Then it was the lockdown, which we faced more positively than most, treating it as one more adventure and a unique chance to look inside ourselves and our lives, instead of looking ahead and far away as usual. Two months of still – and healthy – life were enough to ignite the spark inside for travel in a world that looked completely different to the way it was just four months before. Since the EU promoted a “reopen” campaign to help member states save their summer tourism, we took the chance to travel to the extreme north of the continent for the very first time in our lives.
Despite the global crisis, we still had the support of our major sponsor. Navarino, who extended their sponsorship of our first trip around the world back in 2007, empowering our expedition again, for which we are extremely grateful. Additionally, a MissionLink satellite system by Thales on the roof of our motorhome is connected to the Iridium Certus network, permitting us to call home or send email from wherever we are on the planet. We truly can’t thank Navarino enough for all their support.
So here we are on the road again while the world is facing a second Covid-19 outbreak. In roughly three months we have crossed ten countries, from eastern Europe to the Baltic sea and from there crossed to the Arctic Circle through a thousand lakes and up to the iconic North Cape in Norway. We can now report that the pandemic has made travel more difficult. But it’s still feasible.

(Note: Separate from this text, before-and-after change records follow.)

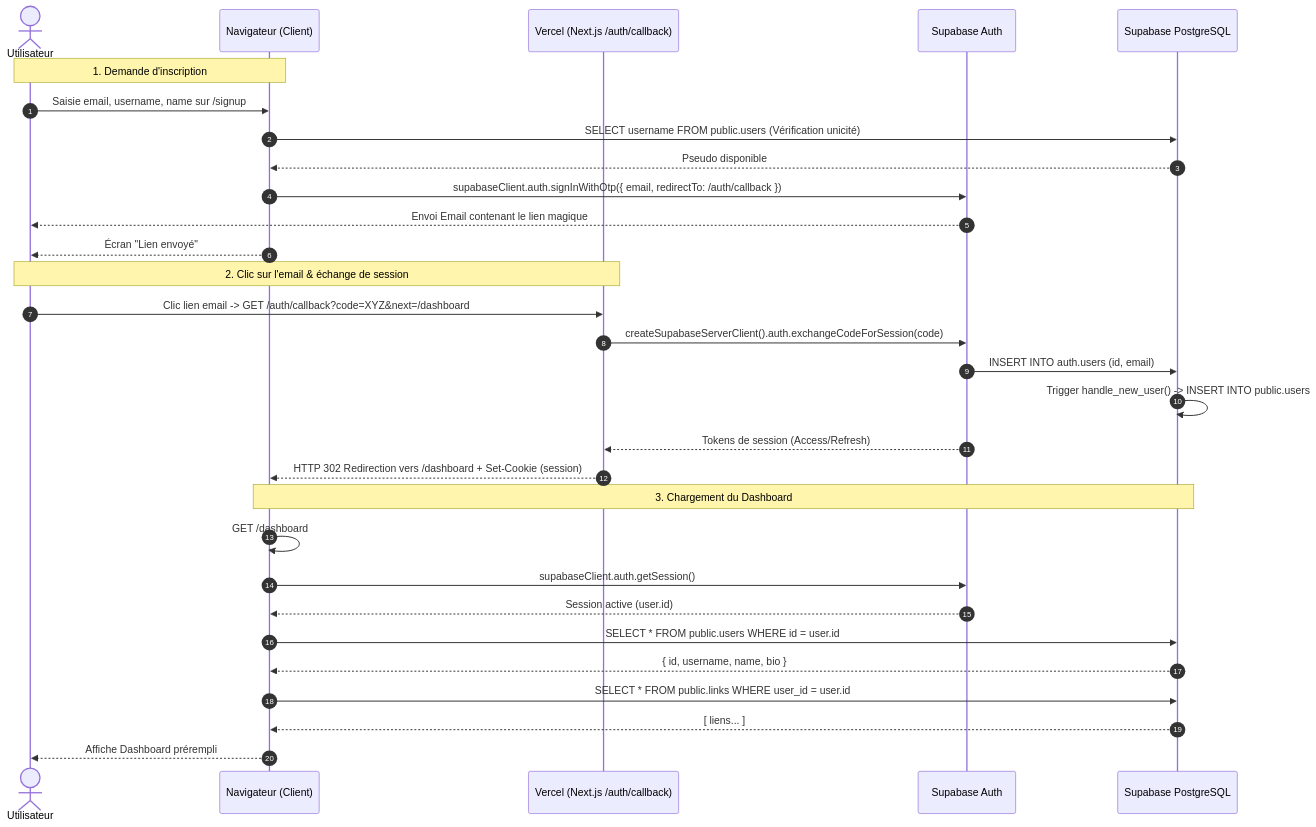
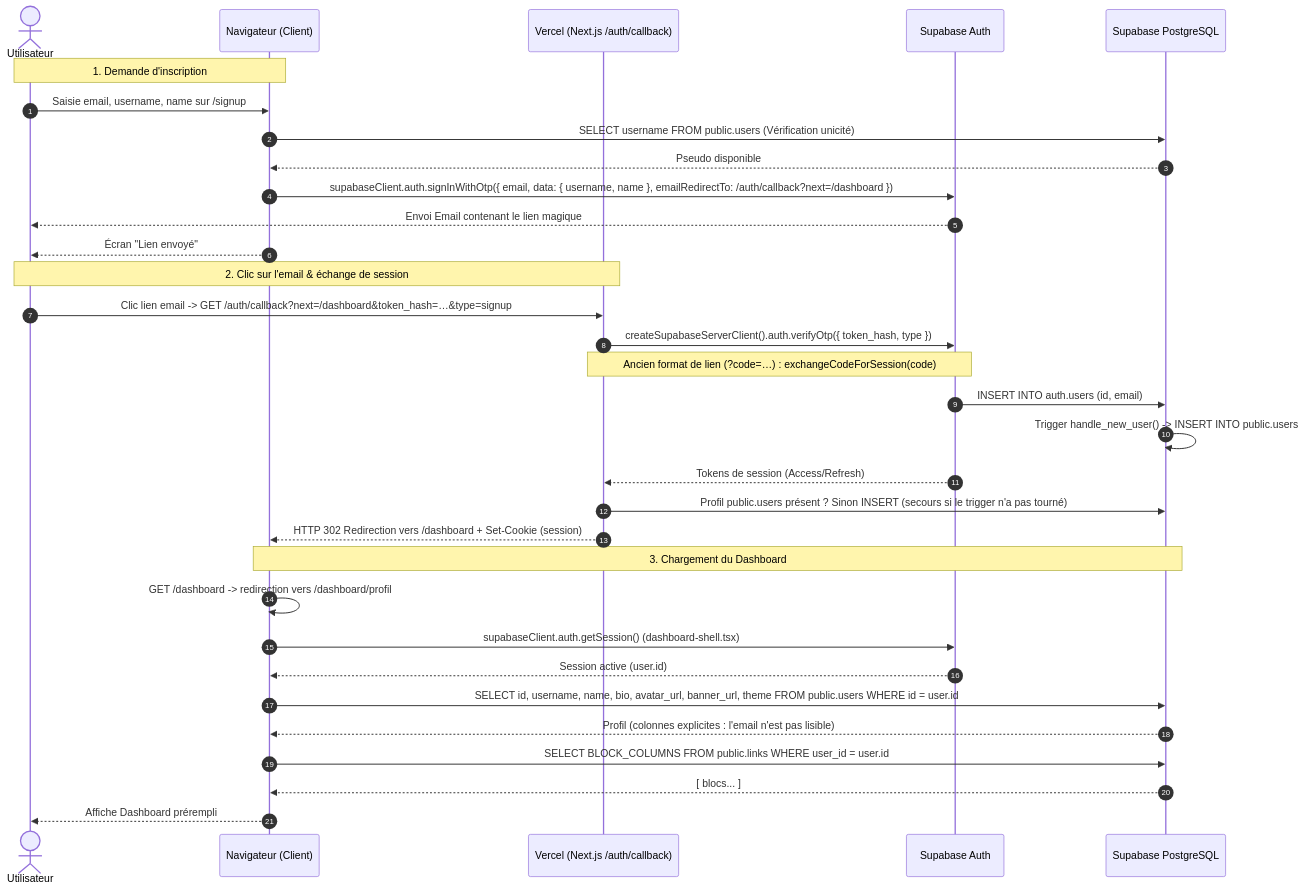
The diagram in docs/auth-workflow.md (MarioHit/mialigo), drawn with Mermaid before and after one commit. The commit also changed other lines of this file and 14 other files, not shown here.

````diff
--- a/docs/auth-workflow.md
+++ b/docs/auth-workflow.md
@@ -26,35 +26,37 @@
 ```mermaid
 sequenceDiagram
     autonumber
     actor User as Utilisateur
     participant Browser as Navigateur (Client)
     participant Vercel as Vercel (Next.js /auth/callback)
     participant SupaAuth as Supabase Auth
     participant SupaDB as Supabase PostgreSQL
 
     Note over User, Browser: 1. Demande d'inscription
     User->>Browser: Saisie email, username, name sur /signup
     Browser->>SupaDB: SELECT username FROM public.users (Vérification unicité)
     SupaDB-->>Browser: Pseudo disponible
-    Browser->>SupaAuth: supabaseClient.auth.signInWithOtp({ email, redirectTo: /auth/callback })
+    Browser->>SupaAuth: supabaseClient.auth.signInWithOtp({ email, data: { username, name }, emailRedirectTo: /auth/callback?next=/dashboard })
     SupaAuth-->>User: Envoi Email contenant le lien magique
     Browser-->>User: Écran "Lien envoyé"
 
     Note over User, Vercel: 2. Clic sur l'email & échange de session
-    User->>Vercel: Clic lien email -> GET /auth/callback?code=XYZ&next=/dashboard
-    Vercel->>SupaAuth: createSupabaseServerClient().auth.exchangeCodeForSession(code)
+    User->>Vercel: Clic lien email -> GET /auth/callback?next=/dashboard&token_hash=…&type=signup
+    Vercel->>SupaAuth: createSupabaseServerClient().auth.verifyOtp({ token_hash, type })
+    Note over Vercel, SupaAuth: Ancien format de lien (?code=…) : exchangeCodeForSession(code)
     SupaAuth->>SupaDB: INSERT INTO auth.users (id, email)
     SupaDB->>SupaDB: Trigger handle_new_user() -> INSERT INTO public.users
     SupaAuth-->>Vercel: Tokens de session (Access/Refresh)
+    Vercel->>SupaDB: Profil public.users présent ? Sinon INSERT (secours si le trigger n'a pas tourné)
     Vercel-->>Browser: HTTP 302 Redirection vers /dashboard + Set-Cookie (session)
 
     Note over Browser, SupaDB: 3. Chargement du Dashboard
-    Browser->>Browser: GET /dashboard
-    Browser->>SupaAuth: supabaseClient.auth.getSession()
+    Browser->>Browser: GET /dashboard -> redirection vers /dashboard/profil
+    Browser->>SupaAuth: supabaseClient.auth.getSession() (dashboard-shell.tsx)
     SupaAuth-->>Browser: Session active (user.id)
-    Browser->>SupaDB: SELECT * FROM public.users WHERE id = user.id
-    SupaDB-->>Browser: { id, username, name, bio }
-    Browser->>SupaDB: SELECT * FROM public.links WHERE user_id = user.id
-    SupaDB-->>Browser: [ liens... ]
+    Browser->>SupaDB: SELECT id, username, name, bio, avatar_url, banner_url, theme FROM public.users WHERE id = user.id
+    SupaDB-->>Browser: Profil (colonnes explicites : l'email n'est pas lisible)
+    Browser->>SupaDB: SELECT BLOCK_COLUMNS FROM public.links WHERE user_id = user.id
+    SupaDB-->>Browser: [ blocs... ]
     Browser-->>User: Affiche Dashboard prérempli
 ```
````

Overland travel seems to be more straightforward because safety measures are mainly focused on airport arrivals, so land border controls are a little bit more loose in the EU area. For example, we were supposed to undergo a 14-day quarantine in Hungary when entering from Romania but at the border they just let us in. When in Poland, we were timely informed that Lithuania would imminently enforce a quarantine rule, so we crossed the border immediately and we skipped it. In the process we learnt to wear masks indoors and avoid busy places.

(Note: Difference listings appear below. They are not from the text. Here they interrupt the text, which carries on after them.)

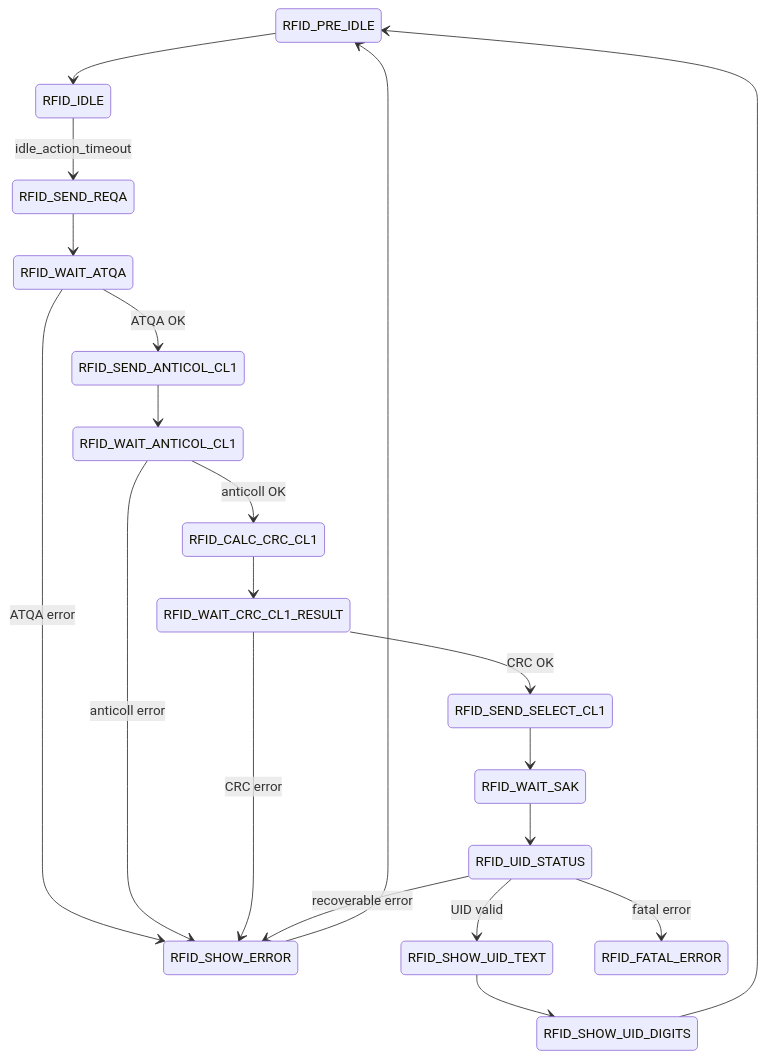
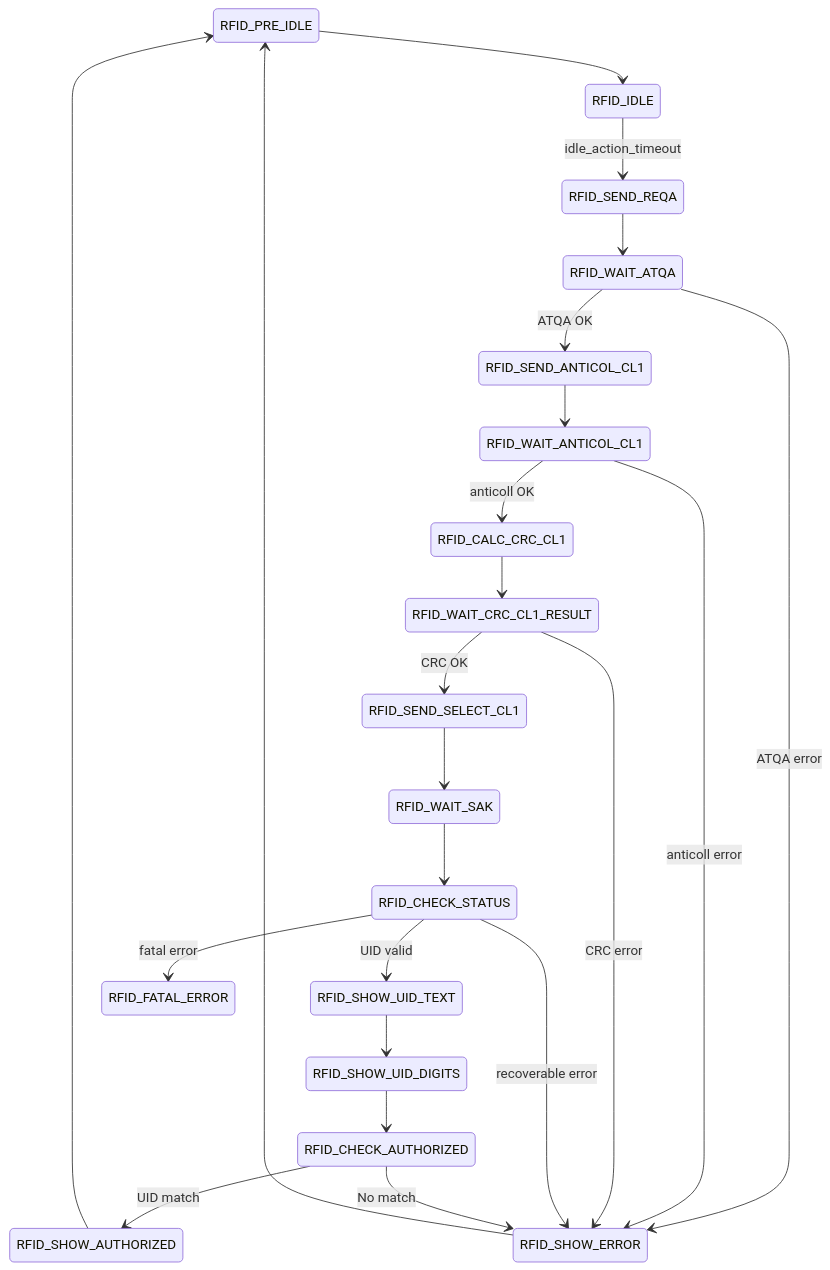
One commit to gadigidi/STM32_RFID changed the diagram in README.md. Above: the diagram before and after it, drawn with Mermaid. The commit also changed other lines of this file and 10 other files, not shown here.

````diff
--- a/README.md
+++ b/README.md
@@ -23,32 +23,36 @@
 ```mermaid
 stateDiagram-v2
     RFID_PRE_IDLE --> RFID_IDLE
 
     RFID_IDLE --> RFID_SEND_REQA : idle_action_timeout
     RFID_SEND_REQA --> RFID_WAIT_ATQA
 
     RFID_WAIT_ATQA --> RFID_SEND_ANTICOL_CL1 : ATQA OK
     RFID_WAIT_ATQA --> RFID_SHOW_ERROR : ATQA error
 
     RFID_SEND_ANTICOL_CL1 --> RFID_WAIT_ANTICOL_CL1
 
     RFID_WAIT_ANTICOL_CL1 --> RFID_CALC_CRC_CL1 : anticoll OK
     RFID_WAIT_ANTICOL_CL1 --> RFID_SHOW_ERROR : anticoll error
 
     RFID_CALC_CRC_CL1 --> RFID_WAIT_CRC_CL1_RESULT
 
     RFID_WAIT_CRC_CL1_RESULT --> RFID_SEND_SELECT_CL1 : CRC OK
     RFID_WAIT_CRC_CL1_RESULT --> RFID_SHOW_ERROR : CRC error
 
     RFID_SEND_SELECT_CL1 --> RFID_WAIT_SAK
-    RFID_WAIT_SAK --> RFID_UID_STATUS
+    RFID_WAIT_SAK --> RFID_CHECK_STATUS
 
-    RFID_UID_STATUS --> RFID_SHOW_UID_TEXT : UID valid
-    RFID_UID_STATUS --> RFID_SHOW_ERROR : recoverable error
-    RFID_UID_STATUS --> RFID_FATAL_ERROR : fatal error
+    RFID_CHECK_STATUS --> RFID_SHOW_UID_TEXT : UID valid
+    RFID_CHECK_STATUS --> RFID_SHOW_ERROR : recoverable error
+    RFID_CHECK_STATUS --> RFID_FATAL_ERROR : fatal error
 
     RFID_SHOW_UID_TEXT --> RFID_SHOW_UID_DIGITS
-    RFID_SHOW_UID_DIGITS --> RFID_PRE_IDLE
+    RFID_SHOW_UID_DIGITS --> RFID_CHECK_AUTHORIZED
+
+    RFID_CHECK_AUTHORIZED --> RFID_SHOW_AUTHORIZED: UID match
+    RFID_CHECK_AUTHORIZED --> RFID_SHOW_ERROR: No match
+    RFID_SHOW_AUTHORIZED --> RFID_PRE_IDLE
 
     RFID_SHOW_ERROR --> RFID_PRE_IDLE
 ```
````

When we arrived in Finland by ferry from Estonia, police officers let us in. If we had flown directly from Italy or Greece, we would have had to undergo 2-weeks of self-isolation. We actually underwent a 10-day quarantine the time we entered Norway from Lapland, because two days before, the government had enforced the rule for all visitors from all countries, including neighbouring Finland.
Being in Norway while Covid-19 cases are skyrocketing in the rest of Europe, we can see how complicated travel can be. For example, we can easily enter Sweden from here, but we will be obliged to self-isolate again as soon as we re-enter Norway. Despite all this, or maybe because of all this, it is now like a treasure hunt getting from one country to the other, something which for years we took for granted. Travelling amid this global crisis also transmits a positive message, that we are still free to roam. Ok, with some restrictions. Our only concern is to keep ourselves healthy and not to put others in danger. This is the least we all should do. So, the trip – that life is – goes on for all of us.’ You can follow Akis adventure on his World Offroad Facebook page or at theworldoffroad.com

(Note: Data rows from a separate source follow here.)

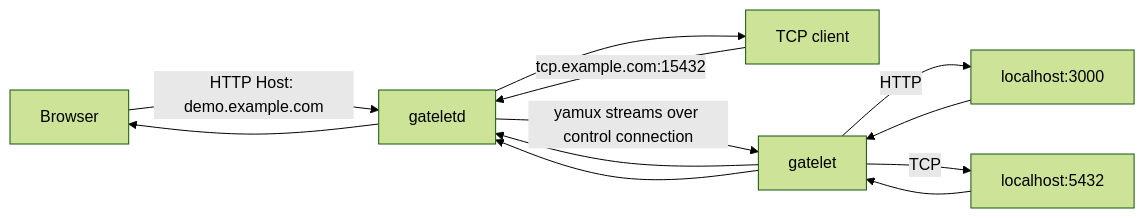
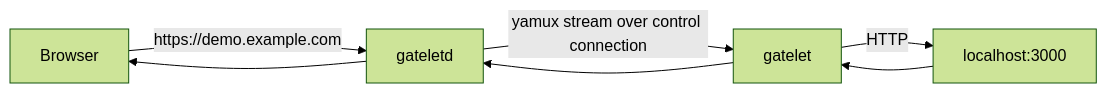
Before and after one commit to alex-oleshkevich/gatelet: the diagram in README.md, drawn with Mermaid (forest theme). The commit also changed other lines of this file and 21 other files, not shown here.

````diff
--- a/README.md
+++ b/README.md
@@ -12,10 +14,7 @@
 ```mermaid
 flowchart LR
-    Browser[Browser] -->|HTTP Host: demo.example.com| Relay[gateletd]
-    TCPClient[TCP client] -->|tcp.example.com:15432| Relay
-    Relay -->|yamux streams over control connection| Client[gatelet]
-    Client -->|HTTP| WebLocal[localhost:3000]
-    Client -->|TCP| TCPLocal[localhost:5432]
-    WebLocal --> Client --> Relay --> Browser
-    TCPLocal --> Client --> Relay --> TCPClient
+    Browser[Browser] -->|https://demo.example.com| Relay[gateletd]
+    Relay -->|yamux stream over control connection| Client[gatelet]
+    Client -->|HTTP| Local[localhost:3000]
+    Local --> Client --> Relay --> Browser
 ```
````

You can follow Akis’ adventures on Facebook or via his site which is theworldoffroad.com.’